When a bride plans a wedding, the flowers are a major consideration. What if she loves tulips, which are a spring flower? Imagine being able to produce seasonal flowers or other crops whenever you would like? The bride could have her tulips in late summer or fall.
For that matter, the flower choices for Valentine’s Day could be expanded by a plan that has blooms available for that romantic day. Even preferred flowers could be available for funerals.
How can this flexibility with Mother Nature happen? Through the practice of light deprivation using greenhouses, growing crops and ornamental plants can be more prolific on a schedule that helps the grower.
The Magic of Greenhouses
Some ideas are so exciting they are meant to be. Here’s how greenhouses, coupled with light and dark deprivation, can make your crops anything but deprived:
Crop Quality. Out in the open, plants of any type are subject to invading pests, droughts, and extremes of sun, cold, and heat. By planting in a greenhouse, all of those conditions can be controlled. Soil, air quality, fertilizer (organic), and light are managed.

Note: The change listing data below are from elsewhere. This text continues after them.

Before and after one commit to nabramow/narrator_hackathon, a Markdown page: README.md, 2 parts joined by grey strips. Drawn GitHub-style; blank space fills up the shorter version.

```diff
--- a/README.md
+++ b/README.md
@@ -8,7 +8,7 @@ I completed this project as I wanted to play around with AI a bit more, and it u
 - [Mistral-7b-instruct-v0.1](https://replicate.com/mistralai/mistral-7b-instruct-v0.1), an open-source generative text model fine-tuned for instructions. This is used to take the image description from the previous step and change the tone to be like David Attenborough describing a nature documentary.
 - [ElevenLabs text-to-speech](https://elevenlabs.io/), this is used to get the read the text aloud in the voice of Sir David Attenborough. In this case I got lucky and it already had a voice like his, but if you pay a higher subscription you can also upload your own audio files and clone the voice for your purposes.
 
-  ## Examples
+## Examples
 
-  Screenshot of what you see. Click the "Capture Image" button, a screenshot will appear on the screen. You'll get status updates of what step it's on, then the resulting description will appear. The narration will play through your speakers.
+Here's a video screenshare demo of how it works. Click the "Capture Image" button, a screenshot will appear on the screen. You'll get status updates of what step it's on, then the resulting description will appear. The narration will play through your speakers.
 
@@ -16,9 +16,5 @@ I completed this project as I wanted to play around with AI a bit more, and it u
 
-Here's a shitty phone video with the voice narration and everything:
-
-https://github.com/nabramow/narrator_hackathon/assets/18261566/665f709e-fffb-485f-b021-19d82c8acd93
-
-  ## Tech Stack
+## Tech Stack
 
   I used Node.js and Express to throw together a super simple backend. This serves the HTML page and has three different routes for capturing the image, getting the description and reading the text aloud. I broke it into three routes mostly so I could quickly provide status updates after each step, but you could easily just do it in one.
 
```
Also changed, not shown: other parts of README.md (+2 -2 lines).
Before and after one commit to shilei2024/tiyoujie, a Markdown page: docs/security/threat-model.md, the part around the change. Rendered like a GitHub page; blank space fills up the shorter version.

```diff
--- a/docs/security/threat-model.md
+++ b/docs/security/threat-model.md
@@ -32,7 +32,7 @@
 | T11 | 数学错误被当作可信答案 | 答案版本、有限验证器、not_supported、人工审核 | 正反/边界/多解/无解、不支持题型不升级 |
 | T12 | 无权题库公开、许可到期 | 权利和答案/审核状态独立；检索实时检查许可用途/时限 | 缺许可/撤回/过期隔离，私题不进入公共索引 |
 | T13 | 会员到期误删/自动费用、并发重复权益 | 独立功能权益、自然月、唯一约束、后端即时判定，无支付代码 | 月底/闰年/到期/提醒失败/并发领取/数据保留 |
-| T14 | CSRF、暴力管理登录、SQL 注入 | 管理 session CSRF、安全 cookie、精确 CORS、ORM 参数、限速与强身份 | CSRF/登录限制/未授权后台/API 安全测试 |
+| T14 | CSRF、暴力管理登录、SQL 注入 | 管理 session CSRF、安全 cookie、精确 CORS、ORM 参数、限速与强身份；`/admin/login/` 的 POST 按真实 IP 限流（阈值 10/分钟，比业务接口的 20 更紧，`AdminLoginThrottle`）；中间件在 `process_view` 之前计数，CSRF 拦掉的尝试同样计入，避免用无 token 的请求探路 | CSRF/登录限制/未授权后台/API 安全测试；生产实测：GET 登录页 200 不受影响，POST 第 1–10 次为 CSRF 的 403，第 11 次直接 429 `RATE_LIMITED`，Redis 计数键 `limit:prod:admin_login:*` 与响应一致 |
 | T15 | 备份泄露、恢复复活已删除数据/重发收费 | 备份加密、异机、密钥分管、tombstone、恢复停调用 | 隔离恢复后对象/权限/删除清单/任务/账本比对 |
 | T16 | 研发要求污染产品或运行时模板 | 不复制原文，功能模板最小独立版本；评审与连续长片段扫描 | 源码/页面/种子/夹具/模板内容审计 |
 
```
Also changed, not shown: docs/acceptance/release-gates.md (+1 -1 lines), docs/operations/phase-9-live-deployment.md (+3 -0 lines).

The coveted organic label. In markets everywhere, the choice produce is labeled “Organic.” Organic doesn’t happen overnight. Stringent regulations, so that land is free from “prohibited substances” for 36 months are in place so that farms and growers must qualify for organic certification from the United States Department of Agriculture (USDA), administered by the National Organic Program (NOP.)

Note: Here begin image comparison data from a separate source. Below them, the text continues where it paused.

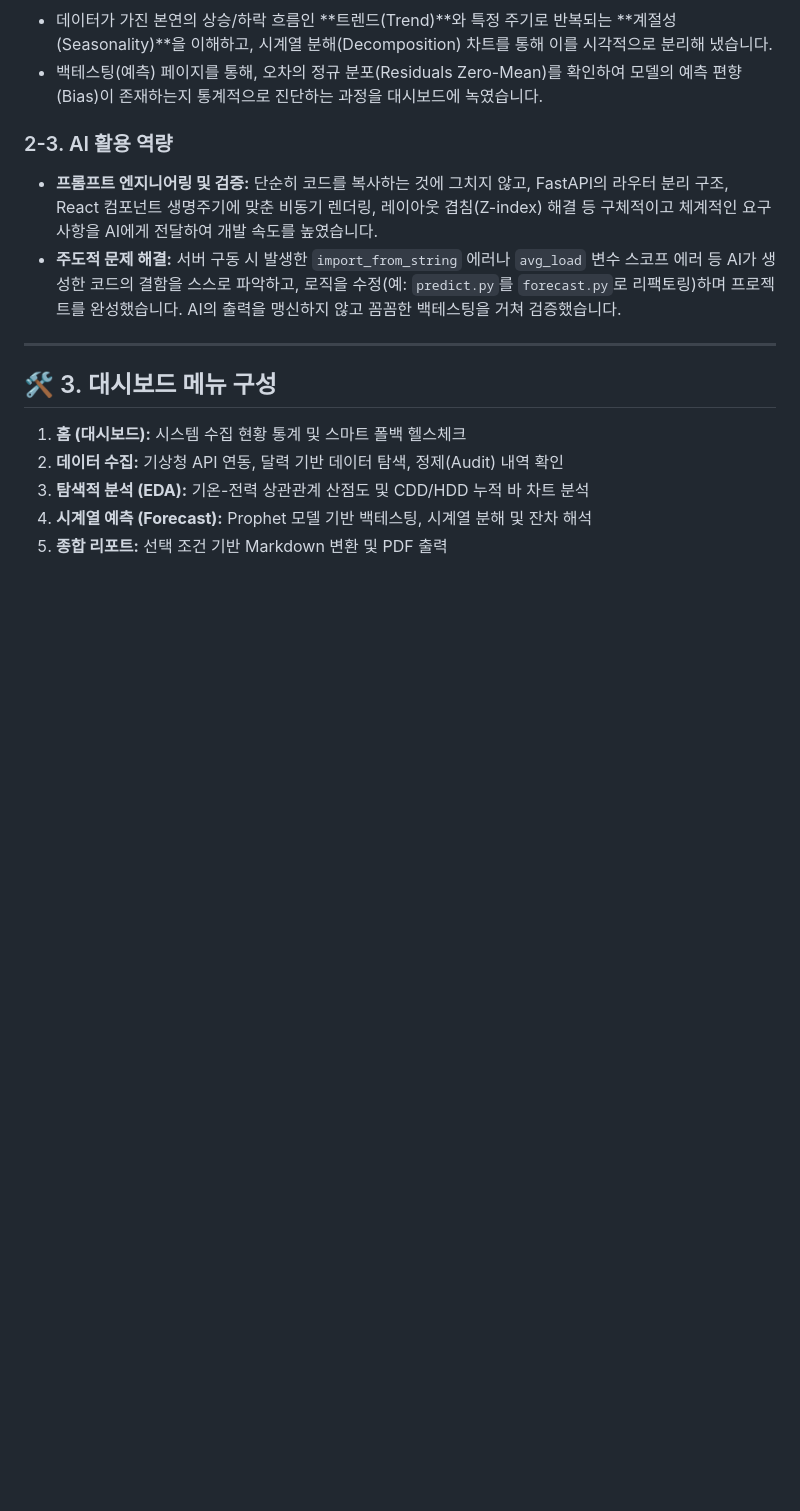
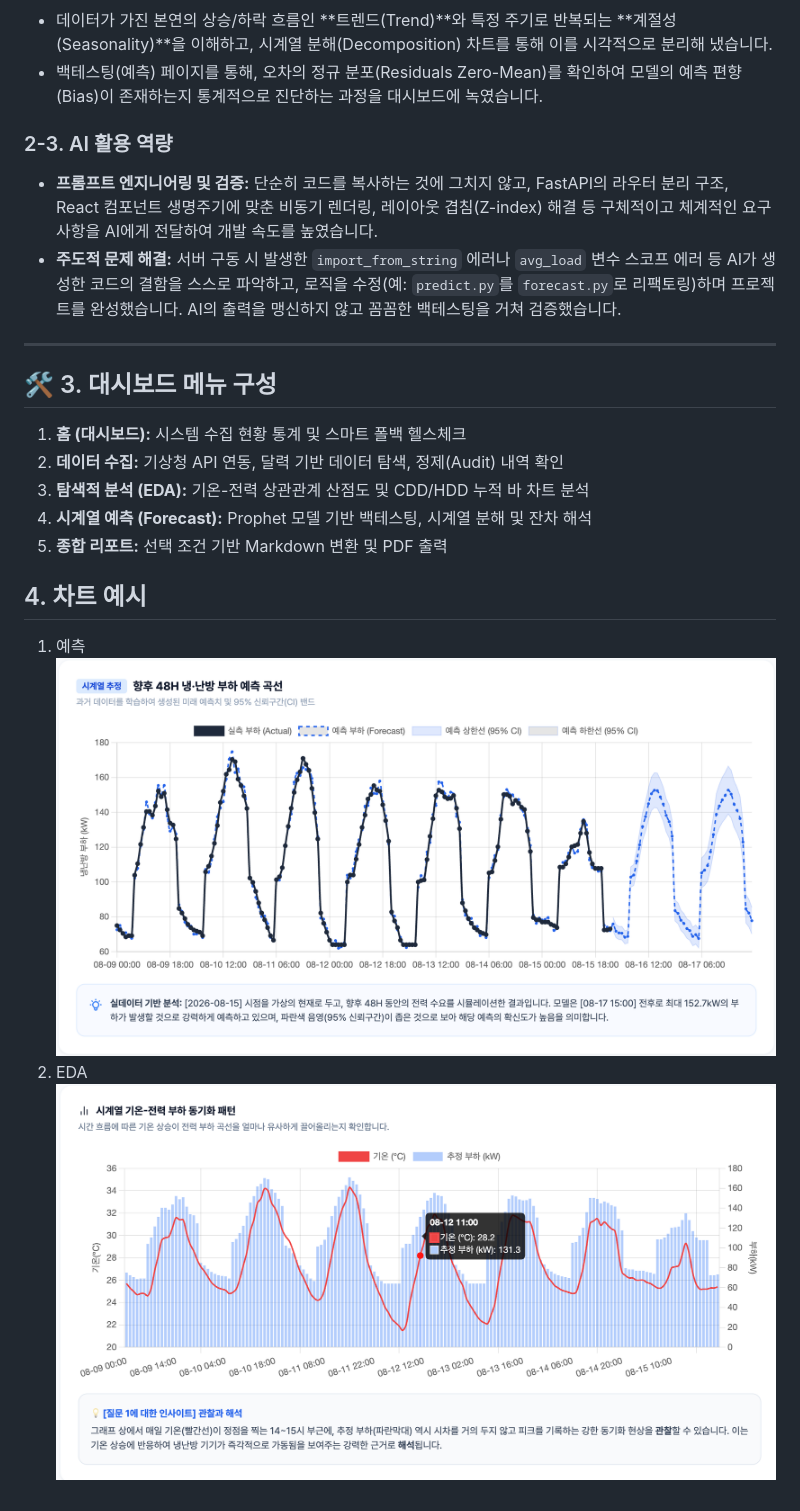
Before and after one commit to smong2/codyssey_m1_1, a Markdown page: README.md, the part around the change. Rendered like a GitHub page; pictures changed too: assets/eda_ts_pattern.png (added), assets/forecast_ts.png (added); blank space fills up the shorter version.

```diff
--- a/README.md
+++ b/README.md
@@ -80,3 +80,8 @@ docker compose -f docker/docker-compose.yml up -d --build
 3. **탐색적 분석 (EDA):** 기온-전력 상관관계 산점도 및 CDD/HDD 누적 바 차트 분석
 4. **시계열 예측 (Forecast):** Prophet 모델 기반 백테스팅, 시계열 분해 및 잔차 해석
 5. **종합 리포트:** 선택 조건 기반 Markdown 변환 및 PDF 출력
+
+## 4. 차트 예시
+
+1. 예측 <img src="./assets/forecast_ts.png" width="100%"/>
+2. EDA <img src="./assets/eda_ts_pattern.png" width="100%"/>
```
Also changed, not shown: report.md (+57 -27 lines), assets/eda_scatter_xdd.png (added), assets/forecast-residuals.png (added), assets/forecast_decomposition.png (added), 1 other file.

After a rigorous series of applications, fees and inspections, which are revisited annually, certification might be granted. No chemical sprays, synthetic fertilizers, sewage sludge, irradiation, or genetically modified plants are allowed in the growth process. This requires a major commitment. Just think how much easier it would be to farm in a greenhouse where all of the variables can be easily regulated.
Produce what you want, when you want. If a particular vegetable or flower is in demand, working with light deprivation can hurry the crop along. If a grower can produce more than one crop in a year, profits can increase. If each crop is grown under ideal conditions, a larger and more nutritious and attractive product can be grown. Taken from a profit perspective, most of the initial investment is in setting up the greenhouse. After that, all of the conditions can be more easily arranged. Farmers don’t typically get much time off. With a greenhouse, farmers might just be able to wangle a vacation. (At least, it would be easier to leave the facility in someone else’s hands.)
How greenhouses can turn a black thumb into a prolific gardener. Gardening and growing is a satisfying process — except when the gardener is not able to grow a crop. By having all of the conditions that create a “black thumb” removed, a gardener can be reasonably successful.
Eating produce or decorating with flowers that you yourself have grown, a sense of pride emerges, not to mention a healthier diet. Although it may take some studying and consultation with knowledgeable agronomists or agricultural agents, a committed home grower can make a garden grow with produce and flowers that delight.
Taming the garden pests and the other outdoor critters. Children’s stories often have rabbits chewing on crops in a garden. In real life, keeping the wildlife out of the crops is frustrating. Just when you were looking to pick your crop, the critters found it first. The insects that can fell a giant plant can be kept out. A greenhouse is more secure, protecting your plants. And, without the seasons to account for, growing can be a year-around pastime tucked in a climate-controlled greenhouse.
Knowing you can increase your yields, being joyful when your crops bring greater prices, and scheduling your crops instead of them scheduling your life are all a part of using the cycles of light to make planting a field an old idea. Planting in a greenhouse gives you the control and ideal conditions.
With a little study and some resources to start, a determined person might be able to feed his or her family, have crops to sell, and have a healthier diet. Can man tame nature? It certainly seems to be possible.